Just finished another book that satisfies my Gaia/nature reading challenge; The Hidden Life of Trees by Peter Wohlleben. Wohlleben certainly makes accessible the incredibly complex world of the natural environment, he makes visible the normally unseen connections that allow forests to function as complex organisms, explaining notions like the “wood wide web”, a complex system that sees fungi acting as a facilitating organism allowing for species reciprocity and communication. In this age, a better knowledge of how the natural world works is crucial if we are to survive the challenges we are currently facing. Books like this one allow us to be better informed, in order to adapt to our changing environment. He writes in direct easy to understand prose, utilising short chapters to convey complex ideas in a very accessible way.
Essentially Wohlleben draws on the groundbreaking research of Suzanne Simard who coined the term “wood wide web” and developed the notion of “mother trees”. Wohlleben is himself a forester who uses his lifetime of observation as the basis for much of what he is explaining.

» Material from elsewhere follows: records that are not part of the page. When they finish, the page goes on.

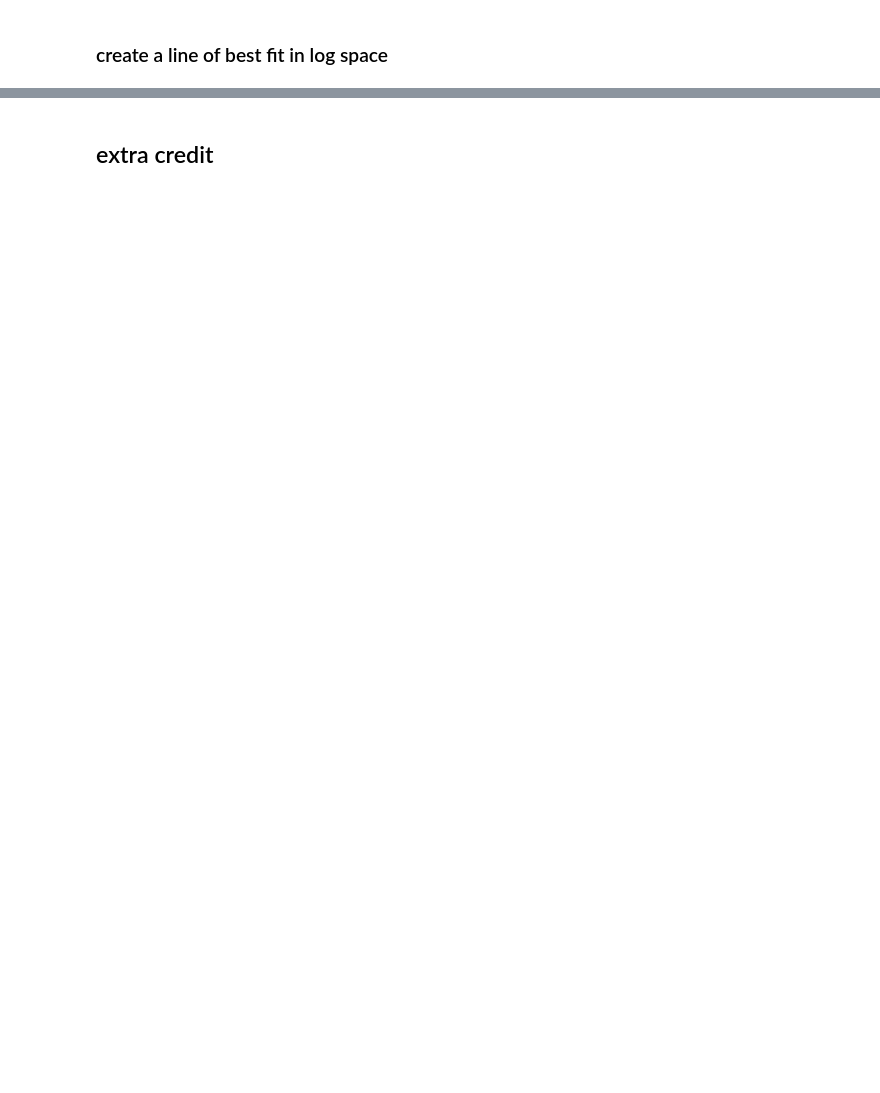
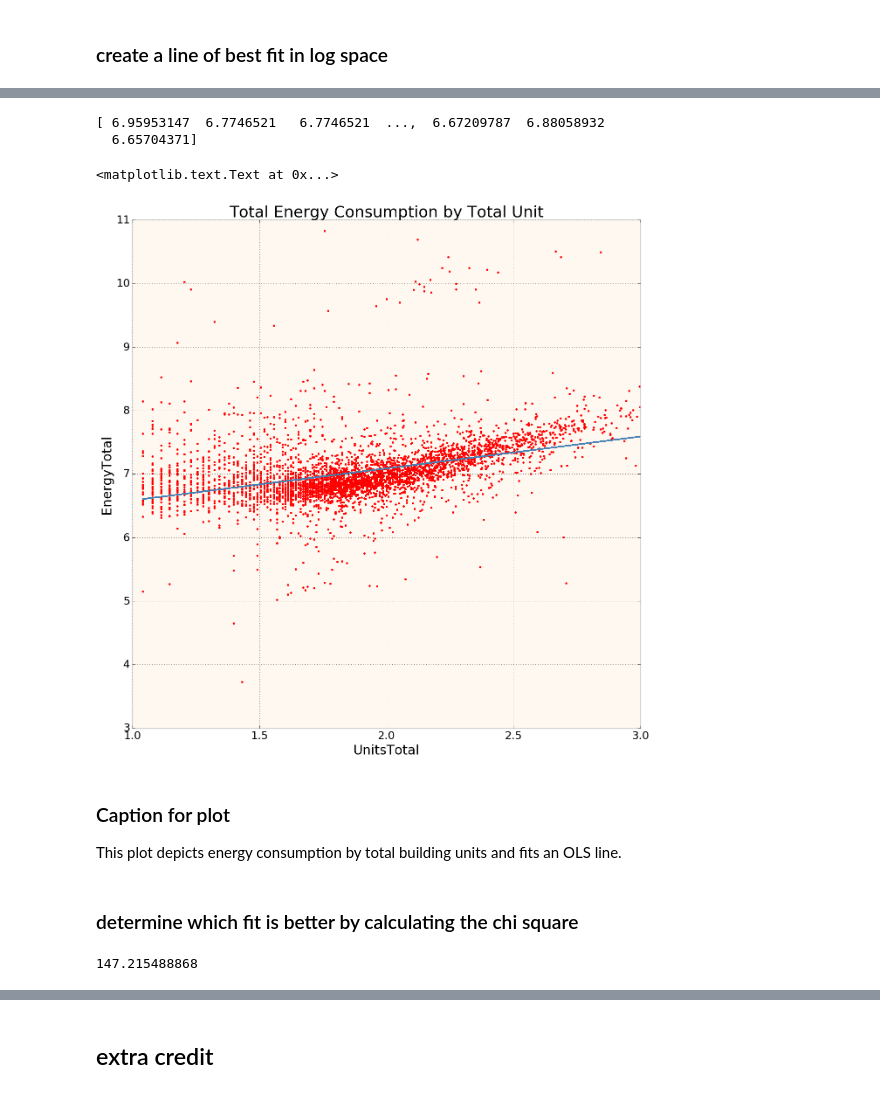
Before and after one commit to kristikorsberg/PUI2016, a Jupyter notebook: HW6_kk3374/HW6_kk3374.ipynb, the cells around one changed output, grey strips where cells are left out. Drawn from its saved outputs; the diff is of its cells as text; code cells hidden in the pictures; blank space fills up the shorter version.

```diff
--- a/HW6_kk3374/HW6_kk3374.ipynb
+++ b/HW6_kk3374/HW6_kk3374.ipynb
@@ -265,6 +255,4 @@ plt.title("Total Energy Consumption by Total Unit")
 # %%
-#fit a line units vs energy
-
-#X = sm.add_constant(np.log10(merged['UnitsTotal']))
-#y = np.log10(merged['EnergyTotal'])
-#linmodel = sm.OLS(np.log10(merged['EnergyTotal']), X, missing='drop').fit() # ignores entires where x or y is NaN
+#fit line for energy as a function of units
+units_2 = sm.add_constant(np.log10(merged['UnitsTotal']))
+energy_2 = np.log10(merged['EnergyTotal'])
@@ -302,0 +281,21 @@ Name: EnergyTotal, dtype: float64
+# %%
+plt.figure(figsize=(15,15))
+y = np.log10(merged['EnergyTotal'])
+X = sm.add_constant(np.log10(merged['UnitsTotal']))
+linmodel_eu = sm.OLS(y, X).fit()
+print(linmodel_eu.predict(X))
+pl.plot(np.log10(merged['UnitsTotal']), np.log10(merged['EnergyTotal']), 'r.')
+pl.plot(np.log10(merged['UnitsTotal']), linmodel_eu.predict(X), '-')
+plt.ylabel("EnergyTotal")
+plt.xlabel("UnitsTotal")
+plt.title("Total Energy Consumption by Total Unit")
+# %% [output]
+[ 6.95953147  6.7746521   6.7746521  ...,  6.67209787  6.88058932
+  6.65704371]
+<matplotlib.text.Text at 0x...>
+[figure, added]
+# %% [markdown]
+### Caption for plot
+This plot depicts energy consumption by total building units and fits an OLS line.
+# %% [markdown]
+### determine which fit is better by calculating the chi square
@@ -302,0 +312,8 @@ Name: EnergyTotal, dtype: float64
+# %%
+#chi-square for energy as a function of units
+eu_pred_obs_sum = sum(eu_pred_obs)
+eu_error_sum = sum(eu_error)
+eu_chisq_2 = eu_pred_obs_sum / eu_error_sum
+print(eu_chisq_2)
+# %% [output]
+147.215488868
```
Also changed, not shown: parts of 59 cells of this notebook.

Perhaps the tendency to anthropomorphize leaves the author open to the criticism of bias and unscientific method but anthropomorphism is also a useful tool in explaining a life form that is indeed quite complex and in many respects very alien to us. Certainly, trees exist on a time frame we find hard to relate to, with centuries-long life spans. The idea of the “wood wide web” is itself a very tidy one, that effectively communicates the complexity of forest systems and their dependence on facilitator species like fungi.
How forests can control rainfall and weather is also explained by Wohlleben, this time drawing on the idea of the biotic pump theorised by the Russian scientist Anastassia Makarieva. Essentially the idea is that forests draw rainfall inland. Destroy forests and you undermine rainfall, as Wohlleben points out the evidence for forest-related drying is already evidenced in Brazil. I found that particular chapter fascinating and I could not help but wonder how the current destruction of east coast forest by bushfires could impact on subsequent rainfall in coming seasons here. The book did seem particularly Eurocentric or at least Northern hemisphere focused, which left me wondering about Australian Sclerophyll forest and any differences or similarities that might exist. After reading The Hidden Life of Trees, I am left marvelling at how complex and mysterious the world really is.
The Hidden Life of Trees has been on my radar since it came out but after reading the wonderful Overstory by Richard Powers last year it became a must read. Overstory won the Pulitzer Prize for fiction last year and the two books nicely complement each other. Overstory would also make a good choice for this reading challenge. Just finally, for interest sake I thought I would include one of Suzanne Simard’s TED talks: